Webinar: 5G and Power – Distributed to the Edge
5G promises lightning-fast speeds, no lag time, and increased densities — a critical piece to make autonomous vehicles and smart cities a reality. So, why aren’t cars driving themselves yet? The answer is that even though the technology needed to transmit the data exists, there’s not enough power to get it there. Integrating distributed power to high-speed communications and IT nodes seems like a logical fix to the problem. This is valid in concept, but not so easy to implement. Because distributed power combines multiple renewable sources to provide flexible, efficient electricity, it can be somewhat difficult to match generation and consumption.
Cabling considerations for CORD networks
In the midst of edge computing and the growing role of edge data centers, a practice has emerged that frequently goes by its acronym, CORD. CORD stands for central office rearchitected as a data center. In a CORD deployment, a service provider uses an existing facility that has served as a central office. In some cases, these facilities now serve as headends for the service providers’ microwave towers or land lines.
5G and the Adjacent Possibilities
Edge computing represents the next challenge to data center and infrastructure engineers. Why? Data centers have grown so big that, now, highly distributed, small deployments are preferred in many cases. The low-latency requirement for new technologies means that 5G deployments on the edge will be the next wave of new facility builds.
Protecting cabling and equipment from the hyperscale to the edge
In any type of computing environment, the housing, protection and management of network connections is essential for uptime and performance. The methods for providing that protection and management, as well as the products and technologies for doing so, can vary significantly depending on the computing environment in which they will reside.
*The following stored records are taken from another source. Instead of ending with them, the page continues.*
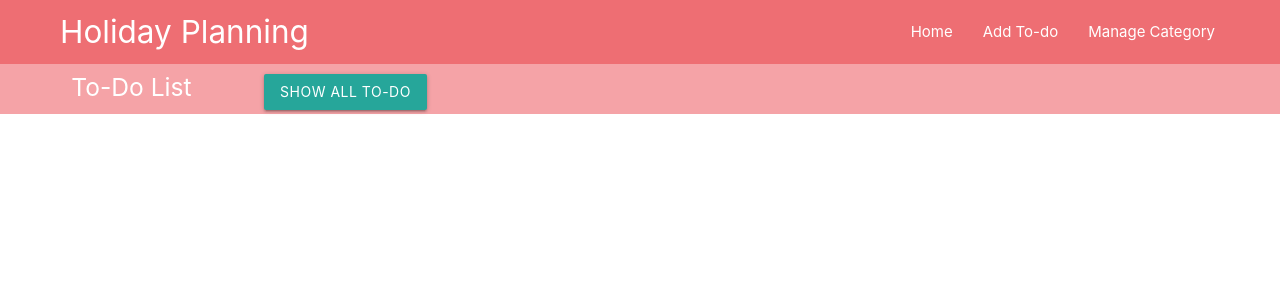
Repository: Code-Institute-Submissions/Project3-Holiday_Planning
Page: http://localhost/
The author's editor kept a record of every edit. The page is drawn from the files as they stood at one moment, then again after the next edit.
The browser window is 1280 px wide. The pictures show the whole page.
The page is served by the project's application, run on Flask 3 (app.py). Queries for data that is not in the repository find no rows.

Above is the page before.

After the next edit:
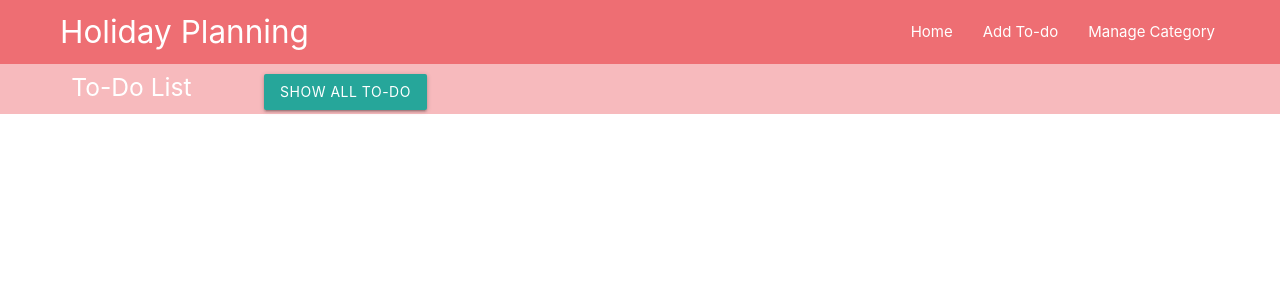
The edit:
--- a/static/css/style.css
+++ b/static/css/style.css
@@ -34,7 +34,7 @@
 .edit_category
 {
     height:45px;
-    background-color: #f5a3a7;
+    background-color: #f7babd;
     padding-top: 10px;
     margin-bottom: 30px;
     padding-bottom: 40px;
This article looks at options for cabling and network-equipment housing, protection, and management in different environments.
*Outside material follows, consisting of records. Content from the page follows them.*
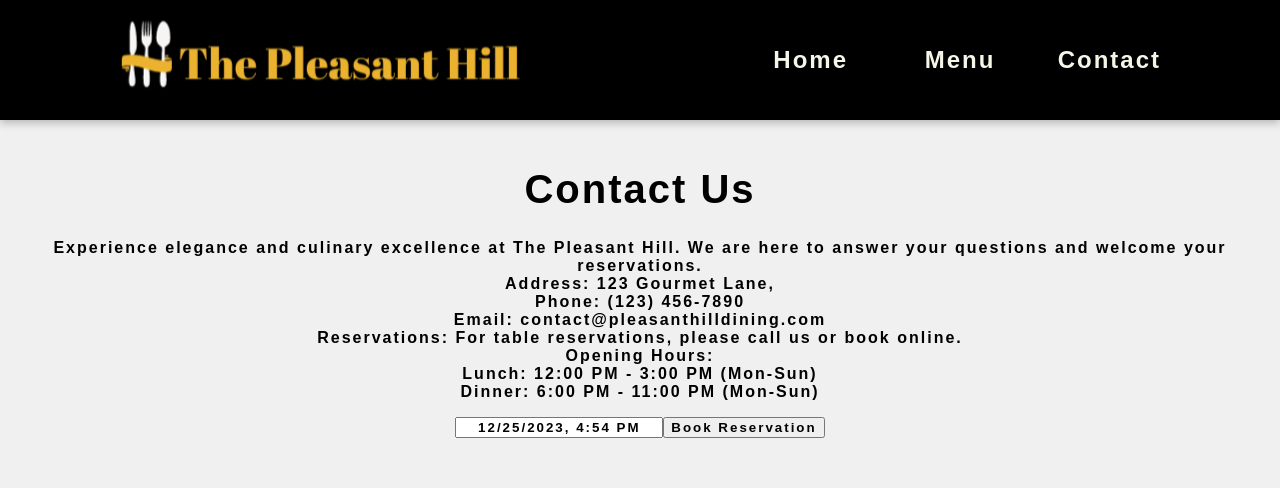
Repository: shayanabedi98/pleasant-hill-restaurant
Page: /, after clicking the first element matching `ul > :nth-child(3)`
These files come from the project's save history. The page is drawn as it stood at one moment and after the next save; the edit follows.
The browser window is 1280 px wide. The pictures show the part of the page from y = 0 to 488 px (the page is 1010 px tall).
Pictures or frames that could not be fetched are drawn as grey boxes. Some web fonts or font styles are not loaded; a fallback is used. The project was rebuilt for these pictures with package versions that can differ from the ones it lists, and the page was loaded fresh each time. Also part of the build but not shown: vite.config.js, src/components/MenuList.jsx, src/components/Appetizers.jsx, src/components/Entrees.jsx, src/components/Desserts.jsx, src/components/Drinks.jsx, src/components/Menu.jsx, src/index.css.

Above is the page before, as saved 2024-01-08 16:09:51.

After the next save:
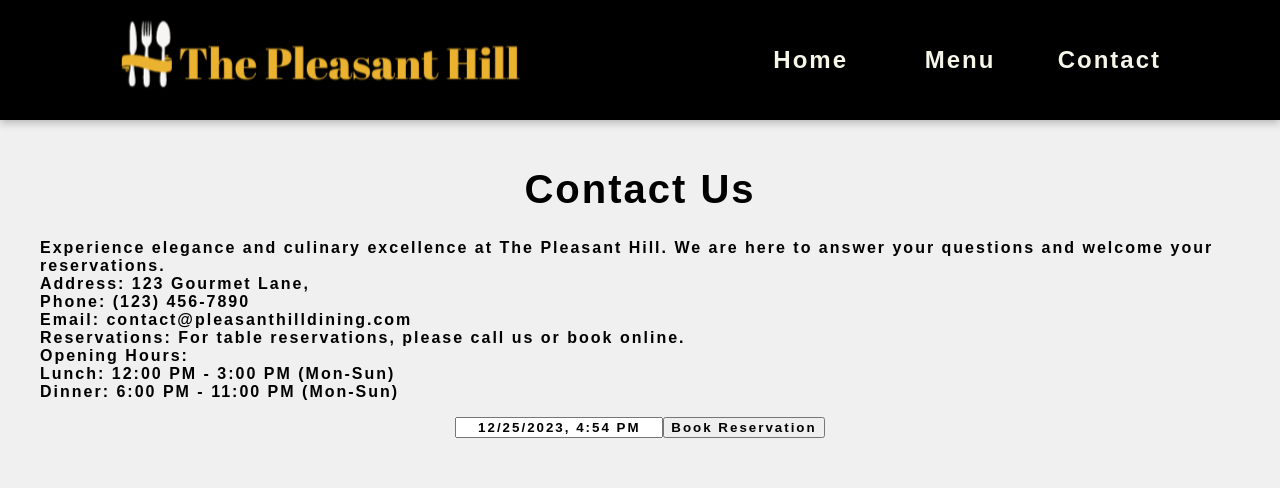
Saved 14 s later.
--- a/src/App.css
+++ b/src/App.css
@@ -202,6 +202,10 @@ body {
   font-size: 40px;
 }
 
+.contact p {
+  text-align: start;
+}
+
 /* Style the calendar container */
 .react-datepicker {
   border: none;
Scaling enterprise IoT solutions using edge computing and the cloud
Just a few years ago, many expected all the Internet of Things (IoT) to move to the cloud—and much of the consumer-connected IoT indeed lives there—but one of the key basics of designing and building enterprise-scale IoT solutions is to make a balanced use of edge and cloud computing. Compared to cloud-only solutions, blended solutions that incorporate edge can alleviate latency, increase scalability, and enhance access to information so that better, faster decisions can be made, and enterprises can become more agile as a result.
8 developing trends in LAN cabling, telecom and data center networks
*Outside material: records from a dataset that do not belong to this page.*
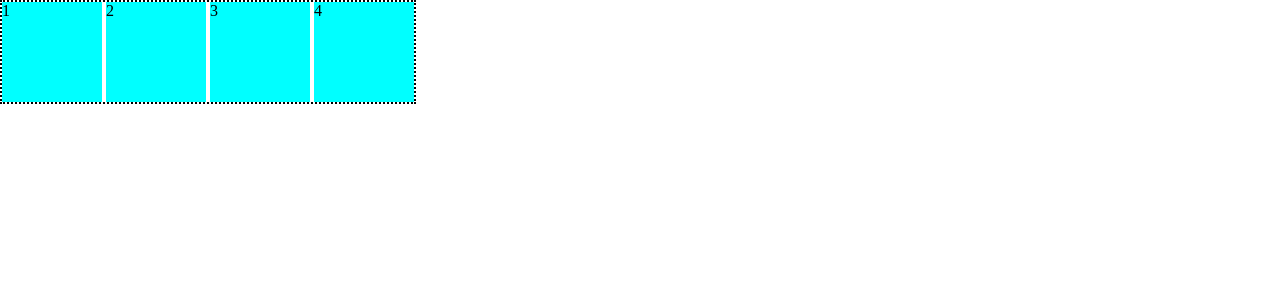
Repository: Daniel009980/daniel0099980
Page: position/index.html
The author's editor kept a copy of each file at every save. The page is drawn from the files as they stood at one save, then again after the next save.
The browser window is 1280 px wide. The pictures show the whole page.

Above is the page before, as saved 2022-09-18 22:58:02.

### position/index.html
<!DOCTYPE html>
<html lang="en">
<head>
    <meta charset="UTF-8">
    <meta http-equiv="X-UA-Compatible" content="IE=edge">
    <meta name="viewport" content="width=device-width, initial-scale=1.0">
    <title>Document</title>
    <link rel="stylesheet" href="./style.css">
</head>
<body>
    <div class="parent">
        <div class="box" id="one">1</div>
        <div class="box" id="two">2</div>
        <div class="box" id="three">3</div>
        <div class="box" id="four">4</div>
    </div>
</body>
</html>

### position/style.css
*{
    margin: 0;
    padding: 0;
    box-sizing: border-box;
}

.parent{
    border: 2px black dotted;
    display: inline-block;
}

.box{
    display: inline-block;
    background-color: aqua;
    width: 100px;
    height: 100px;
}

After the next save:
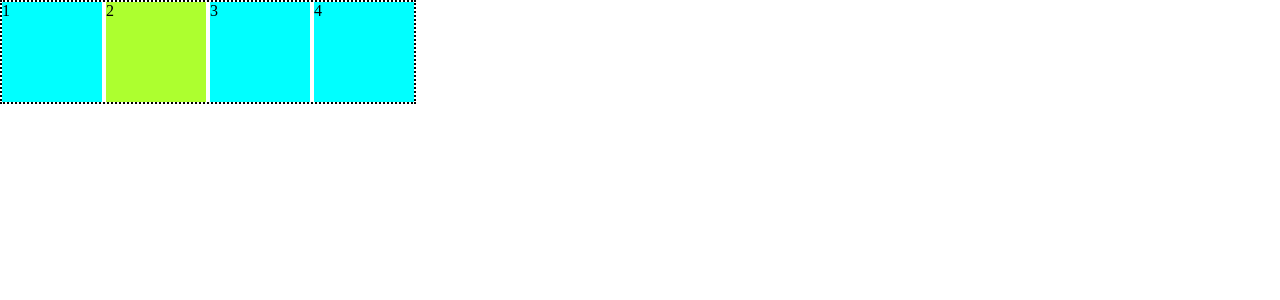
Saved 57 s later.
--- a/position/style.css
+++ b/position/style.css
@@ -15,3 +15,7 @@
     width: 100px;
     height: 100px;
 }
+
+#two{
+    background-color: greenyellow;
+}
In its outlook for 2020, R&M has identified 8 key trends spanning across public, data center and local area networks.These include: Convergence, Single Pair Ethernet vs. Field Bus, Leveraging FTTX, WDM and Blown Microfiber, Leveraging 5G, Greater Importance of the Edge, High Density Data Centers, and Automated Infrastructure Management in Data Centers.
Gathering Clouds to Unleash a Flood of Data: How will Data Centers Cope?
Increasingly, applications at the network edge—Internet of Things, artificial intelligence, machine-to-machine communications and the like—are generating tremendous amounts of data. Many such applications demand ultra-reliable low-latency (mid, single-digit millisecond) performance. The challenges of coping with this growing flood of data—to and from the edge—are keeping data center managers awake at night. Here’s what we know.
What will a data center at the edge look like?
Edge sites are typically smaller than traditional data centers, requiring far less physical space, and often turning up in places that weren’t originally designed for IT networks. Edge computing racks often are deployed in closets or repurposed rooms in hospitals, schools, or even military sites in the middle of the desert. Key elements are: Monitoring, building in redundancies, securing the edge, closed-loop cooling systems, protection against the elements, and more.
‘State of the Edge 2020’ report forecasts edge computing infrastructure market will be worth US$700bn by 2028
The 2020 State of the Edge Report estimates that over $700 billion (€631 billion) in cumulative CAPEX will be spent within the next decade on edge IT infrastructure and data centre facilities.